● **Exercise brief**: Print the data exactly. Pictures stay out.

Given records: Begin

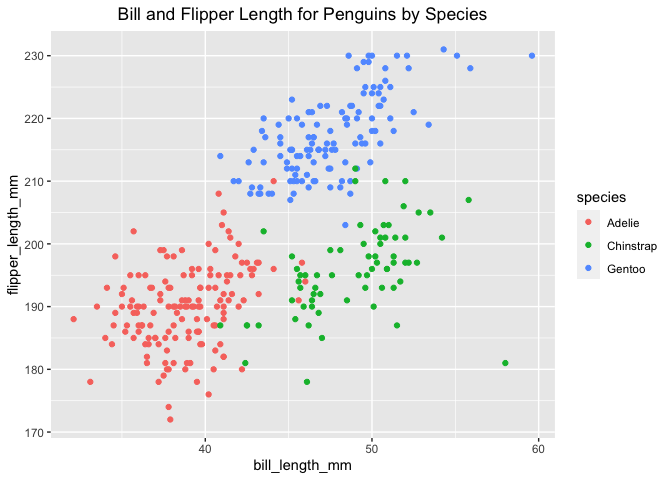
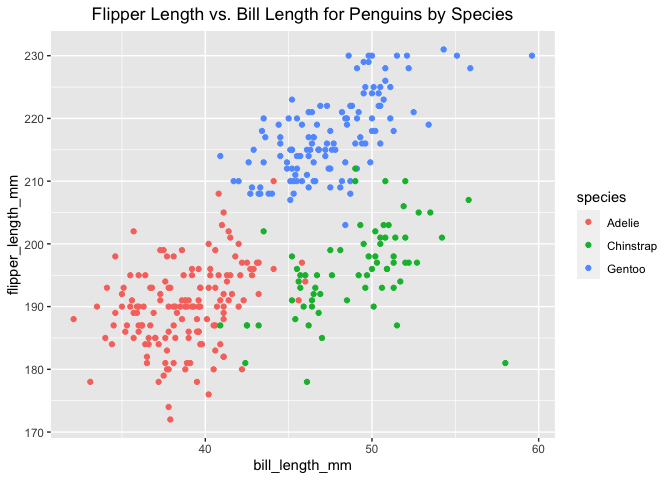
Changed title for ggtitle

Changed region(s): [[0.125, 0.0, 0.75, 0.0625]]

diff --git a/p8105_hw1_hlz2108.md b/p8105_hw1_hlz2108.md
@@ -46,7 +46,7 @@ Taking the mean of each variable in my data frame.
 mean(pull(prob1_df, samp))
 ```
 
-    ## [1] 0.1489463
+    ## [1] -0.1115698
 
 ``` r
 mean(pull(prob1_df, samp_gt_0))
@@ -88,8 +88,8 @@ as.numeric(pull(prob1_df, factor_vec))
 as.numeric((pull(prob1_df, samp_gt_0))) * pull(prob1_df, samp)
 ```
 
-    ##  [1] 0.0000000 0.9162847 0.0000000 0.0000000 0.4762634 0.0000000 0.0000000
-    ##  [8] 1.6445425 1.0465578 0.5517147
+    ##  [1] 0.00000000 1.03715036 0.05977659 0.00000000 1.35407313 0.13053507
+    ##  [7] 0.00000000 0.98470713 0.00000000 0.00000000
 
 ``` r
 as.factor((pull(prob1_df, samp_gt_0))) * pull(prob1_df, samp)
@@ -145,7 +145,7 @@ This code chunk below generates a scatter plot for bill length and
 flipper length, each color represents a different species.
 
 ``` r
-ggplot(penguins, aes (x = bill_length_mm, y = flipper_length_mm, color = species)) + geom_point() + ggtitle("Bill and Flipper Length for Penguins by Species") + theme(plot.title = element_text(hjust = 0.5))
+ggplot(penguins, aes (x = bill_length_mm, y = flipper_length_mm, color = species)) + geom_point() + ggtitle("Flipper Length vs. Bill Length for Penguins by Species") + theme(plot.title = element_text(hjust = 0.5))
 ```
 
     ## Warning: Removed 2 rows containing missing values (geom_point).
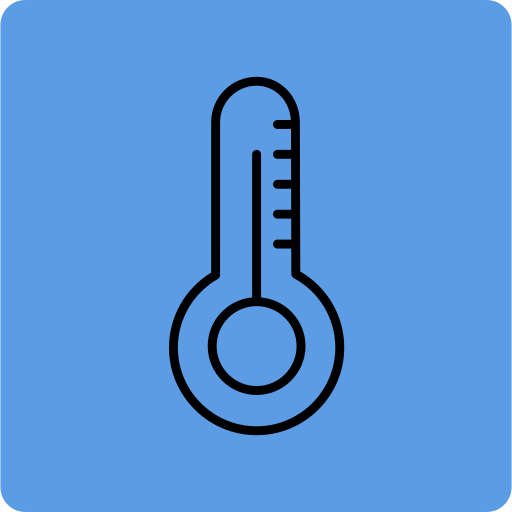
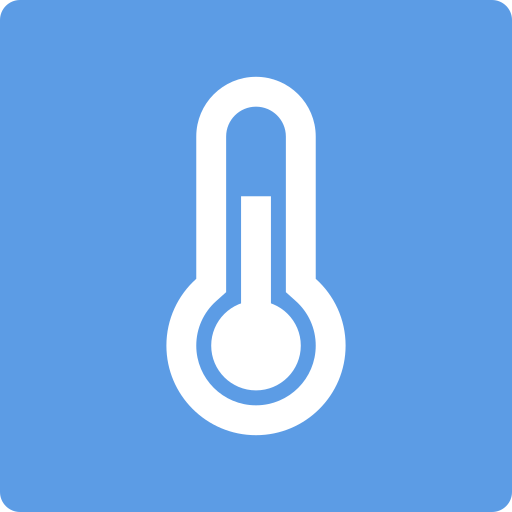
one carrd done Bravo six going dark

diff --git a/src/components/RightbottomCard.js b/src/components/RightbottomCard.js
@@ -1,33 +1,27 @@
 import React from 'react';
 import { Stack } from '@mui/material';
 import '../App.css';
+import Thermometer from '../assests/Thermometer.png';
 
 const RightbottomCard = () => {
   return (
     <Stack>
         <div className='card'>
-        <div class="title">
-        <span>
-            <svg width="20" fill="currentColor" height="20" viewBox="0 0 1792 1792" xmlns="http://www.w3.org/2000/svg">
-                <path d="M1362 1185q0 153-99.5 263.5t-258.5 136.5v175q0 14-9 23t-23 9h-135q-13 0-22.5-9.5t-9.5-22.5v-175q-66-9-127.5-31t-101.5-44.5-74-48-46.5-37.5-17.5-18q-17-21-2-41l103-135q7-10 23-12 15-2 24 9l2 2q113 99 243 125 37 8 74 8 81 0 142.5-43t61.5-122q0-28-15-53t-33.5-42-58.5-37.5-66-32-80-32.5q-39-16-61.5-25t-61.5-26.5-62.5-31-56.5-35.5-53.5-42.5-43.5-49-35.5-58-21-66.5-8.5-78q0-138 98-242t255-134v-180q0-13 9.5-22.5t22.5-9.5h135q14 0 23 9t9 23v176q57 6 110.5 23t87 33.5 63.5 37.5 39 29 15 14q17 18 5 38l-81 146q-8 15-23 16-14 3-27-7-3-3-14.5-12t-39-26.5-58.5-32-74.5-26-85.5-11.5q-95 0-155 43t-60 111q0 26 8.5 48t29.5 41.5 39.5 33 56 31 60.5 27 70 27.5q53 20 81 31.5t76 35 75.5 42.5 62 50 53 63.5 31.5 76.5 13 94z">
-                </path>
-            </svg>
-        </span>
-        <p class="title-text">
-            Sales
-        </p>
-        <p class="percent">
-           <svg xmlns="http://www.w3.org/2000/svg" viewBox="0 0 1792 1792" fill="currentColor" height="20" width="20">
-                <path d="M1408 1216q0 26-19 45t-45 19h-896q-26 0-45-19t-19-45 19-45l448-448q19-19 45-19t45 19l448 448q19 19 19 45z">
-                </path>
-            </svg> 20%
-        </p>
-    </div>
+            <div class="title">
+                <p class="title-text">
+                    Feels Like</p>
+                <img src={Thermometer} width={'30px'} style={{borderRadius:'5px'}}/>
+            </div>
+
     <div class="data">
         <p>
-            39,500 
+            30°
         </p>
-        
+        <Stack direction={'row'} style={{justifyContent:'space-between',color:'#dcdcdc',fontWeight:'bold'}}>
+                <span>0°</span>
+                <span>25°</span>
+                <span>50°</span>
+            </Stack>
         <div class="range">
             <div class="fill">
             </div>

diff --git a/src/App.css b/src/App.css
@@ -63,65 +63,54 @@
 }
 
 .card {
-  padding: 1rem;
+  padding: 0.3rem 1rem 1rem 1rem;
   background-color: #fff;
   box-shadow: 0 10px 15px -3px rgba(0, 0, 0, 0.1), 0 4px 6px -2px rgba(0, 0, 0, 0.05);
-  max-width: 320px;
+  max-width: 280px;
   border-radius: 20px;
 }
 
 .title {
+  margin-top: none;
+  padding: none ;
   display: flex;
   align-items: center;
+  justify-content: space-between;
+  margin-left: 5px;
+  margin-right: 15px;
 }
 
-.title span {
-  position: relative;
-  padding: 0.5rem;
-  background-color: #10B981;
-  width: 1.5rem;
-  height: 1.5rem;
-  border-radius: 9999px;
-}
-
-.title span svg {
-  position: absolute;
-  top: 50%;
-  left: 50%;
-  transform: translate(-50%, -50%);
-  color: #ffffff;
-  height: 1rem;
-}
 
 .title-text {
+  margin-right: 0.5rem;
   margin-left: 0.5rem;
   color: #374151;
+  font-weight: 700;
   font-size: 18px;
 }
 
-.percent {
-  margin-left: 0.5rem;
-  color: #02972f;
-  font-weight: 600;
-  display: flex;
-}
+
 
 .data {
   display: flex;
   flex-direction: column;
-  justify-content: flex-start;
+  justify-content: center;
 }
 
 .data p {
-  margin-top: 1rem;
-  margin-bottom: 1rem;
+  margin-top: 0;
+  margin-bottom: 1.5rem;
   color: #1F2937;
   font-size: 2.25rem;
   line-height: 2.5rem;
   font-weight: 700;
-  text-align: left;
+  text-align: center;
 }
-
+.data{
+  margin-left: 10%;
+  justify-content: center;
+  width: 80%;
+}
 .data .range {
   position: relative;
   background-color: #E5E7EB;
@@ -134,8 +123,8 @@
   position: absolute;
   top: 0;
   left: 0;
-  background-color: #10B981;
-  width: 76%;
+  background-color: #5c9ce5;
+  width: 60%;
   height: 100%;
   border-radius: 0.25rem;
 }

Given records: End

● **Answer to this exercise**:
Changed title for ggtitle

Changed region(s): [[0.125, 0.0, 0.75, 0.0625]]

diff --git a/p8105_hw1_hlz2108.md b/p8105_hw1_hlz2108.md
@@ -46,7 +46,7 @@ Taking the mean of each variable in my data frame.
 mean(pull(prob1_df, samp))
 ```
 
-    ## [1] 0.1489463
+    ## [1] -0.1115698
 
 ``` r
 mean(pull(prob1_df, samp_gt_0))
@@ -88,8 +88,8 @@ as.numeric(pull(prob1_df, factor_vec))
 as.numeric((pull(prob1_df, samp_gt_0))) * pull(prob1_df, samp)
 ```
 
-    ##  [1] 0.0000000 0.9162847 0.0000000 0.0000000 0.4762634 0.0000000 0.0000000
-    ##  [8] 1.6445425 1.0465578 0.5517147
+    ##  [1] 0.00000000 1.03715036 0.05977659 0.00000000 1.35407313 0.13053507
+    ##  [7] 0.00000000 0.98470713 0.00000000 0.00000000
 
 ``` r
 as.factor((pull(prob1_df, samp_gt_0))) * pull(prob1_df, samp)
@@ -145,7 +145,7 @@ This code chunk below generates a scatter plot for bill length and
 flipper length, each color represents a different species.
 
 ``` r
-ggplot(penguins, aes (x = bill_length_mm, y = flipper_length_mm, color = species)) + geom_point() + ggtitle("Bill and Flipper Length for Penguins by Species") + theme(plot.title = element_text(hjust = 0.5))
+ggplot(penguins, aes (x = bill_length_mm, y = flipper_length_mm, color = species)) + geom_point() + ggtitle("Flipper Length vs. Bill Length for Penguins by Species") + theme(plot.title = element_text(hjust = 0.5))
 ```
 
     ## Warning: Removed 2 rows containing missing values (geom_point).
one carrd done Bravo six going dark

diff --git a/src/components/RightbottomCard.js b/src/components/RightbottomCard.js
@@ -1,33 +1,27 @@
 import React from 'react';
 import { Stack } from '@mui/material';
 import '../App.css';
+import Thermometer from '../assests/Thermometer.png';
 
 const RightbottomCard = () => {
   return (
     <Stack>
         <div className='card'>
-        <div class="title">
-        <span>
-            <svg width="20" fill="currentColor" height="20" viewBox="0 0 1792 1792" xmlns="http://www.w3.org/2000/svg">
-                <path d="M1362 1185q0 153-99.5 263.5t-258.5 136.5v175q0 14-9 23t-23 9h-135q-13 0-22.5-9.5t-9.5-22.5v-175q-66-9-127.5-31t-101.5-44.5-74-48-46.5-37.5-17.5-18q-17-21-2-41l103-135q7-10 23-12 15-2 24 9l2 2q113 99 243 125 37 8 74 8 81 0 142.5-43t61.5-122q0-28-15-53t-33.5-42-58.5-37.5-66-32-80-32.5q-39-16-61.5-25t-61.5-26.5-62.5-31-56.5-35.5-53.5-42.5-43.5-49-35.5-58-21-66.5-8.5-78q0-138 98-242t255-134v-180q0-13 9.5-22.5t22.5-9.5h135q14 0 23 9t9 23v176q57 6 110.5 23t87 33.5 63.5 37.5 39 29 15 14q17 18 5 38l-81 146q-8 15-23 16-14 3-27-7-3-3-14.5-12t-39-26.5-58.5-32-74.5-26-85.5-11.5q-95 0-155 43t-60 111q0 26 8.5 48t29.5 41.5 39.5 33 56 31 60.5 27 70 27.5q53 20 81 31.5t76 35 75.5 42.5 62 50 53 63.5 31.5 76.5 13 94z">
-                </path>
-            </svg>
-        </span>
-        <p class="title-text">
-            Sales
-        </p>
-        <p class="percent">
-           <svg xmlns="http://www.w3.org/2000/svg" viewBox="0 0 1792 1792" fill="currentColor" height="20" width="20">
-                <path d="M1408 1216q0 26-19 45t-45 19h-896q-26 0-45-19t-19-45 19-45l448-448q19-19 45-19t45 19l448 448q19 19 19 45z">
-                </path>
-            </svg> 20%
-        </p>
-    </div>
+            <div class="title">
+                <p class="title-text">
+                    Feels Like</p>
+                <img src={Thermometer} width={'30px'} style={{borderRadius:'5px'}}/>
+            </div>
+
     <div class="data">
         <p>
-            39,500 
+            30°
         </p>
-        
+        <Stack direction={'row'} style={{justifyContent:'space-between',color:'#dcdcdc',fontWeight:'bold'}}>
+                <span>0°</span>
+                <span>25°</span>
+                <span>50°</span>
+            </Stack>
         <div class="range">
             <div class="fill">
             </div>

diff --git a/src/App.css b/src/App.css
@@ -63,65 +63,54 @@
 }
 
 .card {
-  padding: 1rem;
+  padding: 0.3rem 1rem 1rem 1rem;
   background-color: #fff;
   box-shadow: 0 10px 15px -3px rgba(0, 0, 0, 0.1), 0 4px 6px -2px rgba(0, 0, 0, 0.05);
-  max-width: 320px;
+  max-width: 280px;
   border-radius: 20px;
 }
 
 .title {
+  margin-top: none;
+  padding: none ;
   display: flex;
   align-items: center;
+  justify-content: space-between;
+  margin-left: 5px;
+  margin-right: 15px;
 }
 
-.title span {
-  position: relative;
-  padding: 0.5rem;
-  background-color: #10B981;
-  width: 1.5rem;
-  height: 1.5rem;
-  border-radius: 9999px;
-}
-
-.title span svg {
-  position: absolute;
-  top: 50%;
-  left: 50%;
-  transform: translate(-50%, -50%);
-  color: #ffffff;
-  height: 1rem;
-}
 
 .title-text {
+  margin-right: 0.5rem;
   margin-left: 0.5rem;
   color: #374151;
+  font-weight: 700;
   font-size: 18px;
 }
 
-.percent {
-  margin-left: 0.5rem;
-  color: #02972f;
-  font-weight: 600;
-  display: flex;
-}
+
 
 .data {
   display: flex;
   flex-direction: column;
-  justify-content: flex-start;
+  justify-content: center;
 }
 
 .data p {
-  margin-top: 1rem;
-  margin-bottom: 1rem;
+  margin-top: 0;
+  margin-bottom: 1.5rem;
   color: #1F2937;
   font-size: 2.25rem;
   line-height: 2.5rem;
   font-weight: 700;
-  text-align: left;
+  text-align: center;
 }
-
+.data{
+  margin-left: 10%;
+  justify-content: center;
+  width: 80%;
+}
 .data .range {
   position: relative;
   background-color: #E5E7EB;
@@ -134,8 +123,8 @@
   position: absolute;
   top: 0;
   left: 0;
-  background-color: #10B981;
-  width: 76%;
+  background-color: #5c9ce5;
+  width: 60%;
   height: 100%;
   border-radius: 0.25rem;
 }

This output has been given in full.